Kawasaki updated its iconic single-cylinder, low-power but unbreakable adventure motorcycle, the KLR650, for 2021 with fuel injection, ABS, and a digital display. It’s still the same cheap, back-to-basics adventurer that will get you anywhere and back, though not too quickly. Its main selling point is that it’s ready to rock right out the door for very little money.
KTM 890 Adventure
The KTM 890 Adventure R is the “Excitement” factor in the middleweight adventure motorcycle series. It has a sparkling 889 cc parallel twin (shared with the Husqvarna Norden 901), very long-travel suspension (longer than the non-R), and every kind of ride aid you can think of. Despite that, it’s one of the lighter bikes in the range (though not by much). It’s a fan favourite, but it’s not cheap.
Moto Guzzi V85 TT
The Moto Guzzi V85 TT is an oddball bike, but it deserves to be included as it’s just so interesting. It’s powered by an air/oil-cooled longitudinal V-twin powering a shaft drive — this is the one you want if you don’t want to be lubing your chain! It lacks many ride aids, but it has cruise control! Plus, it’s very big on character and style. Finally, maintenance is easy, with pushrods and those big cylinders sticking out the side, and screw and locknut-style adjusters.
Suzuki V-Strom 800DE
Suzuki updated their V-Strom for 2023 with the V-Strom 800DE, though it co-exists with the V-Strom 650XT (for now). The 800DE uses the same new sporty 776cc parallel twin as the GSX-8S, ditching the V engine associated with the series, and also earned a 21-inch front wheel, similar to its big sibling, the V-Strom 1050DE. It lacks an IMU and cruise, but the middleweight bike doesn’t benefit from them as much as big-bore tourers might.
Triumph Tiger 900 Rally / Pro
The Triumph Tiger 900 Rally Pro is the only middleweight adventurer to use a three-cylinder engine.
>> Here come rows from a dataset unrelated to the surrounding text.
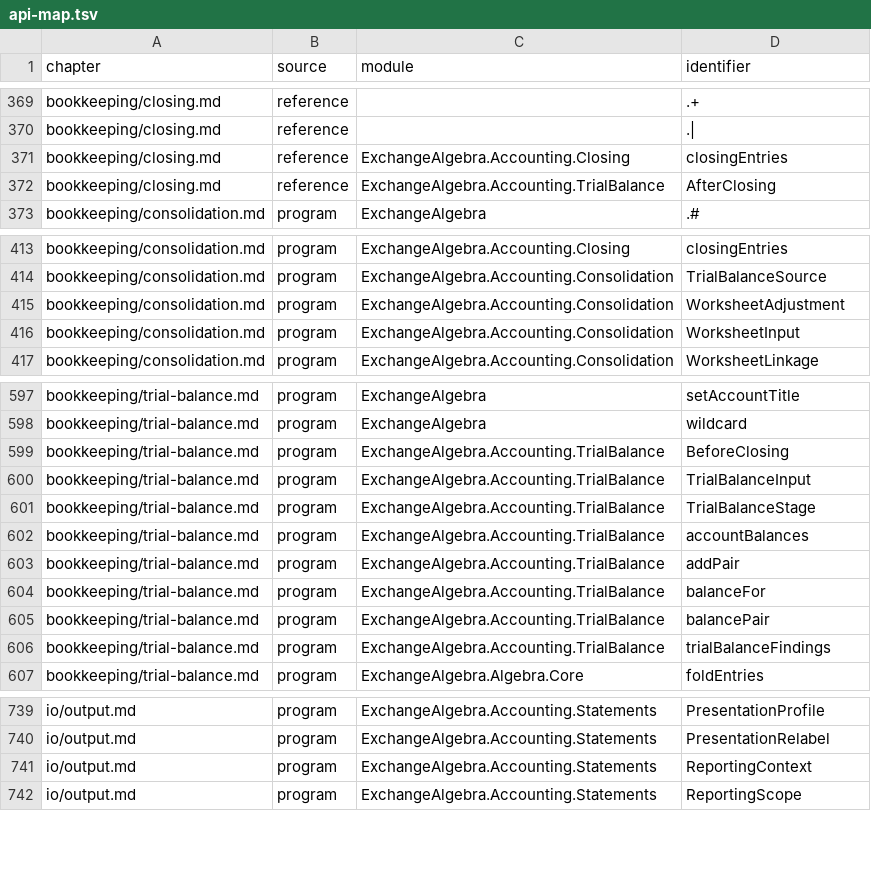
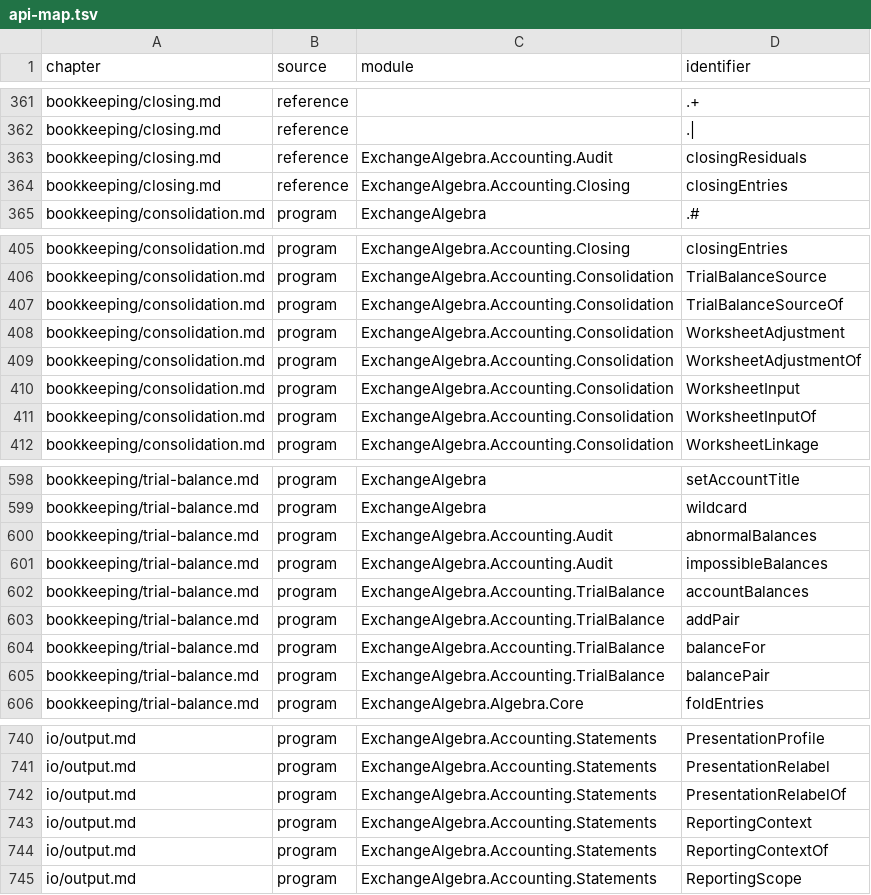
Before and after one commit to yakagika/ExchangeAlgebra, a TSV file: site/api-map.tsv, drawn as a sheet; only a part is shown, gaps mark what is left out; the diff covers the shown part only.

```diff
--- a/site/api-map.tsv
+++ b/site/api-map.tsv
@@ -370,4 +362,4 @@ bookkeeping/closing.md	reference		.+
 bookkeeping/closing.md	reference		.|
+bookkeeping/closing.md	reference	ExchangeAlgebra.Accounting.Audit	closingResiduals
 bookkeeping/closing.md	reference	ExchangeAlgebra.Accounting.Closing	closingEntries
-bookkeeping/closing.md	reference	ExchangeAlgebra.Accounting.TrialBalance	AfterClosing
 bookkeeping/consolidation.md	program	ExchangeAlgebra	.#
@@ -414,4 +406,7 @@ bookkeeping/consolidation.md	program	ExchangeAlgebra.Accounting.Closing	closingE
 bookkeeping/consolidation.md	program	ExchangeAlgebra.Accounting.Consolidation	TrialBalanceSource
+bookkeeping/consolidation.md	program	ExchangeAlgebra.Accounting.Consolidation	TrialBalanceSourceOf
 bookkeeping/consolidation.md	program	ExchangeAlgebra.Accounting.Consolidation	WorksheetAdjustment
+bookkeeping/consolidation.md	program	ExchangeAlgebra.Accounting.Consolidation	WorksheetAdjustmentOf
 bookkeeping/consolidation.md	program	ExchangeAlgebra.Accounting.Consolidation	WorksheetInput
+bookkeeping/consolidation.md	program	ExchangeAlgebra.Accounting.Consolidation	WorksheetInputOf
 bookkeeping/consolidation.md	program	ExchangeAlgebra.Accounting.Consolidation	WorksheetLinkage
@@ -598,5 +599,4 @@ bookkeeping/trial-balance.md	program	ExchangeAlgebra	setAccountTitle
 bookkeeping/trial-balance.md	program	ExchangeAlgebra	wildcard
-bookkeeping/trial-balance.md	program	ExchangeAlgebra.Accounting.TrialBalance	BeforeClosing
-bookkeeping/trial-balance.md	program	ExchangeAlgebra.Accounting.TrialBalance	TrialBalanceInput
-bookkeeping/trial-balance.md	program	ExchangeAlgebra.Accounting.TrialBalance	TrialBalanceStage
+bookkeeping/trial-balance.md	program	ExchangeAlgebra.Accounting.Audit	abnormalBalances
+bookkeeping/trial-balance.md	program	ExchangeAlgebra.Accounting.Audit	impossibleBalances
 bookkeeping/trial-balance.md	program	ExchangeAlgebra.Accounting.TrialBalance	accountBalances
@@ -605,3 +605,2 @@ bookkeeping/trial-balance.md	program	ExchangeAlgebra.Accounting.TrialBalance	bal
 bookkeeping/trial-balance.md	program	ExchangeAlgebra.Accounting.TrialBalance	balancePair
-bookkeeping/trial-balance.md	program	ExchangeAlgebra.Accounting.TrialBalance	trialBalanceFindings
 bookkeeping/trial-balance.md	program	ExchangeAlgebra.Algebra.Core	foldEntries
@@ -740,3 +741,5 @@ io/output.md	program	ExchangeAlgebra.Accounting.Statements	PresentationProfile
 io/output.md	program	ExchangeAlgebra.Accounting.Statements	PresentationRelabel
+io/output.md	program	ExchangeAlgebra.Accounting.Statements	PresentationRelabelOf
 io/output.md	program	ExchangeAlgebra.Accounting.Statements	ReportingContext
+io/output.md	program	ExchangeAlgebra.Accounting.Statements	ReportingContextOf
 io/output.md	program	ExchangeAlgebra.Accounting.Statements	ReportingScope
```
Also changed, not shown: 12 added rows, 12 removed rows and 1 edited cell elsewhere in this file, 35 other files.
The 900 Rally Pro is an update to the Triumph Tiger 800XE, but the 900 engine has a different, lower, more rumbling character. Aside from that, this is the same old luxury middleweight adventure bike, with every ride aid on the market available — even an optional heated seat.
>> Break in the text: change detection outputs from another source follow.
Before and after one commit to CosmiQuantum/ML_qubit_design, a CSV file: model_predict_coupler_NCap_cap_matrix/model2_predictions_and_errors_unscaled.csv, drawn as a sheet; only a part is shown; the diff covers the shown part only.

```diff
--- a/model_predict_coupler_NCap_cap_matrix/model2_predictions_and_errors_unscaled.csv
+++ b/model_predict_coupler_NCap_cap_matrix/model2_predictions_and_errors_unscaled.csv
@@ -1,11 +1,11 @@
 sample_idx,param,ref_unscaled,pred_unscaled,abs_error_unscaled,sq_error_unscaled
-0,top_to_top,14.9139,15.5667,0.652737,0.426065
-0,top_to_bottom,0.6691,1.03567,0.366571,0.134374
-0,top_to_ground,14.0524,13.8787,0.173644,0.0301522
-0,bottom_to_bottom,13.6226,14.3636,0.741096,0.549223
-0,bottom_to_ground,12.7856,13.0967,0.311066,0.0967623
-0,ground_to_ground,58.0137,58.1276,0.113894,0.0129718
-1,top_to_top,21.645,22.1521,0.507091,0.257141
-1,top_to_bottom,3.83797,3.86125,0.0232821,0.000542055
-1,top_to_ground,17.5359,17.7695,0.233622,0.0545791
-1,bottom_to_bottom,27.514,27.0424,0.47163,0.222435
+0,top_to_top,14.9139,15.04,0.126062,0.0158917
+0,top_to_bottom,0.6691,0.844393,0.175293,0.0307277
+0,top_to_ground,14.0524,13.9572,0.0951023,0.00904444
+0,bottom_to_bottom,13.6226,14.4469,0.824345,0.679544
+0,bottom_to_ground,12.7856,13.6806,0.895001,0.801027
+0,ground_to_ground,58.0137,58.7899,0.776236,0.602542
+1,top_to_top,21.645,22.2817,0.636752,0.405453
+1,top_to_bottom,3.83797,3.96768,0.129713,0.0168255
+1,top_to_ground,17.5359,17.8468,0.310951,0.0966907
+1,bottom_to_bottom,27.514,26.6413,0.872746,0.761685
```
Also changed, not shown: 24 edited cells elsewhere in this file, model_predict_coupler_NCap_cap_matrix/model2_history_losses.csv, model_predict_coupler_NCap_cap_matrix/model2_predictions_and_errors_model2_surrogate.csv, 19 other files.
Yamaha Ténéré 700
The Yamaha Ténéré 700 is an already-iconic middleweight adventure tourer, powered by the CP2 motor, a character-rich parallel twin we first saw in the Yamaha FZ-07. Yamaha blessed the T7 with an all-new chassis, long suspension (even longer in the World Raid edition), and classic good looks from the previous Ténéré 660. The Yamaha Ténéré 700 hasn’t got much tech in it, but that doesn’t stop people from loving it. See here for a full breakdown between the variants of the Tenere 700.
Other Related Motorcycles
If you’re interested in the Honda XL750 Transalp, you’re probably also considering other motorcycles with the same motor. In this case, the only other motorcycle at present is the Honda CB750 Hornet.
The Honda CB750 Hornet is a re-imagining of the Hornet brand that was most recently an inline four-cylinder naked sport motorcycle.
The modern CB750 has a parallel twin. While it’s higher spec than the inline-four Hornet in every way, and has sharper, modern styling, a parallel twin always has a very different feel. It competes more with the likes of the modern Ducati Monster 937, the Suzuki GSX-8S, and other middleweight naked sport motorcycles.
Reference — Owner’s Manual for the Honda XL750 Transalp
The above information came from a mix of the owner’s manual, service manual, press releases, and forum information for the Honda XL750 Transalp.
Below you can see some screenshots for the Transalp.
You can also download the owner’s manual from here.
Below is an archive copy of the owner’s manual in English. You can either browse it here or download it.